In this article titled “People’s love of the seas could be the key for plastic pollution” published by the Science Daily goes on to explore how we humans, can reduce the amount of plastic pollutants that end up in our oceans. Every year, “More than 8 million tons of plastic are dumped in our oceans every year” according to the plasticoceans.org. This has become an epidemic within our oceans, they’re not only filled with plastic bottles, but they’re filled with plastic bags, soda bottles, straws and some plastic medical supplies from hospitals that wash alongside our shores and into the ocean. This has been deemed an epidemic by Ecowatch because plastic bottles contain chemicals known as BPA which imitate the body’s role of normal functioning hormones according to Science Daily. These chemicals are harmful because they can almost cause a hormone imbalance when a mass amount of BPA is released into the water. Being that their is over 8 million tons of plastic found in our oceans a year, it is hard for certain plastics to decompose and can take anywhere from 20-450 years for certain plastics to completely decompose.
So how can we humans reduce these plastic pollutants in our oceans, Science Daily suggests using fear appeals such as “if powerful images were carried on everyday products, similar to that already being used on cigarette packaging,” this could possibly frighten consumers about the importance of recycling. Although, this sort of approach would not be an efficient way to display the severity of the plastic pollution issue, but it is certainly a good way to present the information to individuals who are unaware. There are solutions and ways to reduce the harmful effects in our oceans. There are monthly volunteer opportunities in certain geographical locations and individuals can volunteer at beach cleanups.
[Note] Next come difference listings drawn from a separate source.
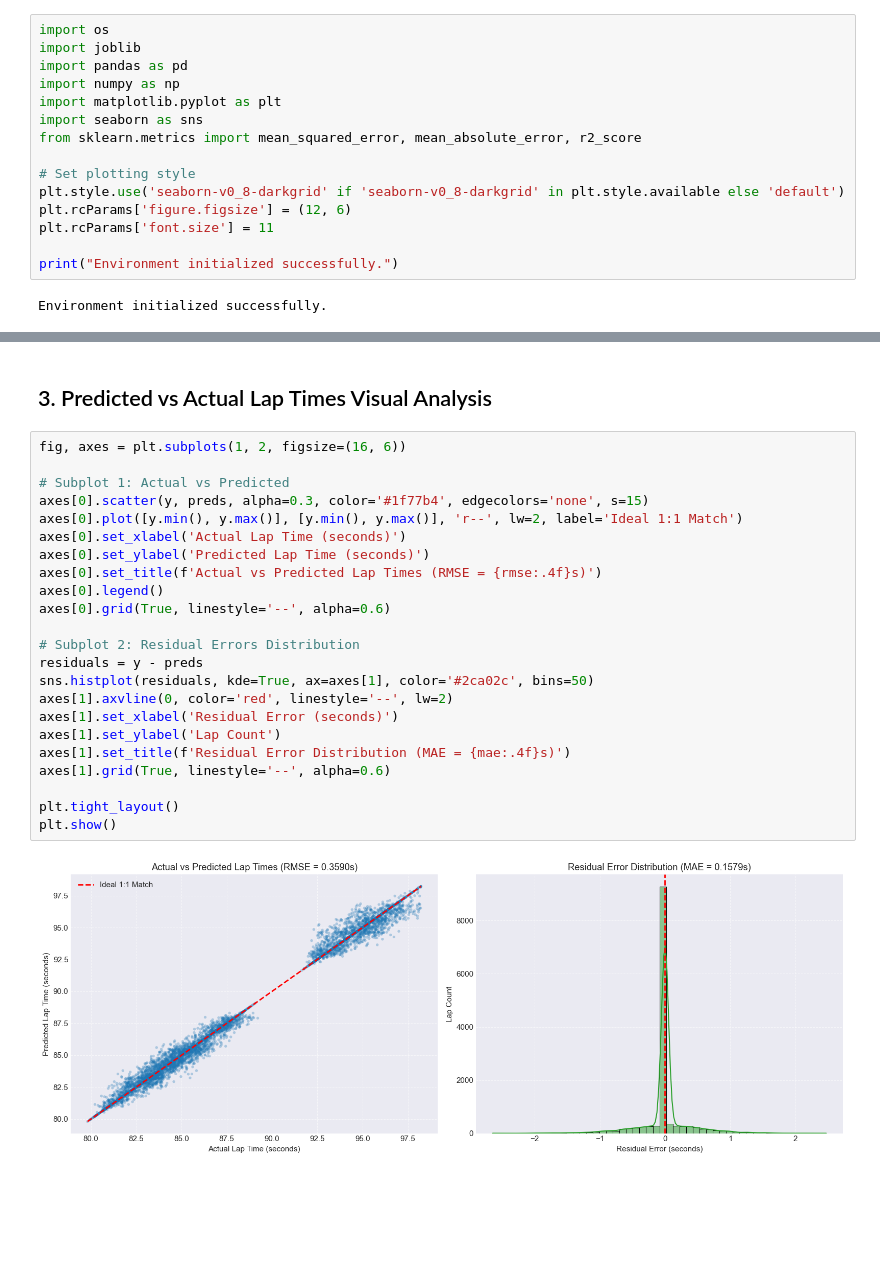
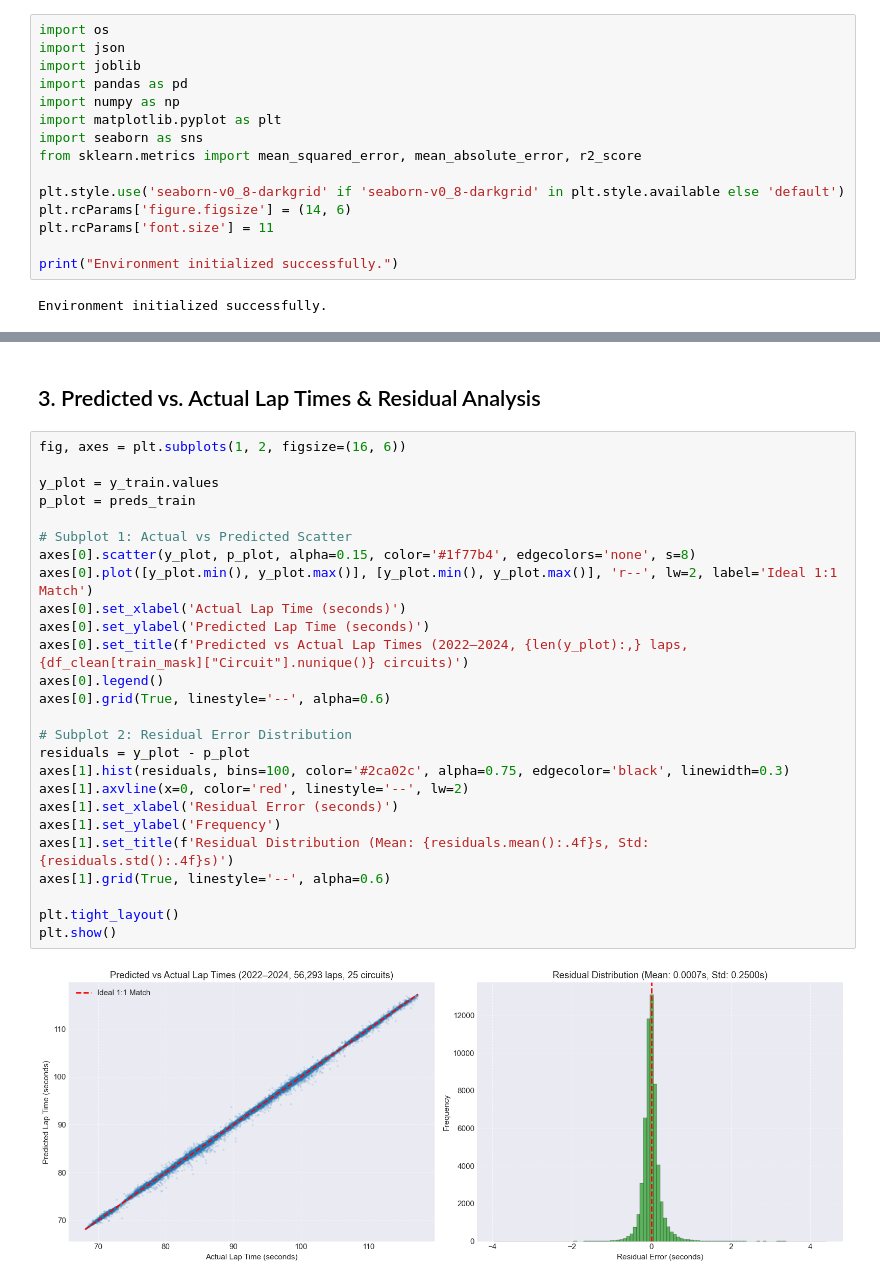
Before and after one commit to roshith-prakash/F1-SIS-Capstone-Project, a Jupyter notebook: Lap_Time_Prediction.ipynb, the cells around one changed output, grey strips where cells are left out. Cells and saved outputs as stored; diff of their text form; blank space fills up the shorter version.

Commit message:
feat: scale lap-time model to all 25 circuits, driver-independent architecture, and update IEEE research papers

```diff
--- a/Lap_Time_Prediction.ipynb
+++ b/Lap_Time_Prediction.ipynb
@@ -11,5 +14,6 @@
 # %%
 import os
+import json
 import joblib
 import pandas as pd
 import numpy as np
@@ -17,9 +21,8 @@ import matplotlib.pyplot as plt
 import seaborn as sns
 from sklearn.metrics import mean_squared_error, mean_absolute_error, r2_score
 
-# Set plotting style
 plt.style.use('seaborn-v0_8-darkgrid' if 'seaborn-v0_8-darkgrid' in plt.style.available else 'default')
-plt.rcParams['figure.figsize'] = (12, 6)
+plt.rcParams['figure.figsize'] = (14, 6)
 plt.rcParams['font.size'] = 11
 
 print("Environment initialized successfully.")
@@ -133,27 +194,30 @@ print('=' * 65)
 # %% [markdown]
-## 3. Predicted vs Actual Lap Times Visual Analysis
+## 3. Predicted vs. Actual Lap Times & Residual Analysis
 # %%
 fig, axes = plt.subplots(1, 2, figsize=(16, 6))
 
-# Subplot 1: Actual vs Predicted
-axes[0].scatter(y, preds, alpha=0.3, color='#1f77b4', edgecolors='none', s=15)
-axes[0].plot([y.min(), y.max()], [y.min(), y.max()], 'r--', lw=2, label='Ideal 1:1 Match')
+y_plot = y_train.values
+p_plot = preds_train
+
+# Subplot 1: Actual vs Predicted Scatter
+axes[0].scatter(y_plot, p_plot, alpha=0.15, color='#1f77b4', edgecolors='none', s=8)
+axes[0].plot([y_plot.min(), y_plot.max()], [y_plot.min(), y_plot.max()], 'r--', lw=2, label='Ideal 1:1 Match')
 axes[0].set_xlabel('Actual Lap Time (seconds)')
 axes[0].set_ylabel('Predicted Lap Time (seconds)')
-axes[0].set_title(f'Actual vs Predicted Lap Times (RMSE = {rmse:.4f}s)')
+axes[0].set_title(f'Predicted vs Actual Lap Times (2022–2024, {len(y_plot):,} laps, {df_clean[train_mask]["Circuit"].nunique()} circuits)')
 axes[0].legend()
 axes[0].grid(True, linestyle='--', alpha=0.6)
 
-# Subplot 2: Residual Errors Distribution
-residuals = y - preds
-sns.histplot(residuals, kde=True, ax=axes[1], color='#2ca02c', bins=50)
-axes[1].axvline(0, color='red', linestyle='--', lw=2)
+# Subplot 2: Residual Error Distribution
+residuals = y_plot - p_plot
+axes[1].hist(residuals, bins=100, color='#2ca02c', alpha=0.75, edgecolor='black', linewidth=0.3)
+axes[1].axvline(x=0, color='red', linestyle='--', lw=2)
 axes[1].set_xlabel('Residual Error (seconds)')
-axes[1].set_ylabel('Lap Count')
-axes[1].set_title(f'Residual Error Distribution (MAE = {mae:.4f}s)')
+axes[1].set_ylabel('Frequency')
+axes[1].set_title(f'Residual Distribution (Mean: {residuals.mean():.4f}s, Std: {residuals.std():.4f}s)')
 axes[1].grid(True, linestyle='--', alpha=0.6)
 
 plt.tight_layout()
 plt.show()
 # %% [output]
-[figure, old version]
+[figure, new version]
```
Also changed, not shown: parts of 22 cells of this notebook, 14 other files.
In conclusion, if we love our beaches and want to ensure that our health and well being is not being jeopardized, individuals would volunteer and reduce the plastic being dumped into our oceans every year.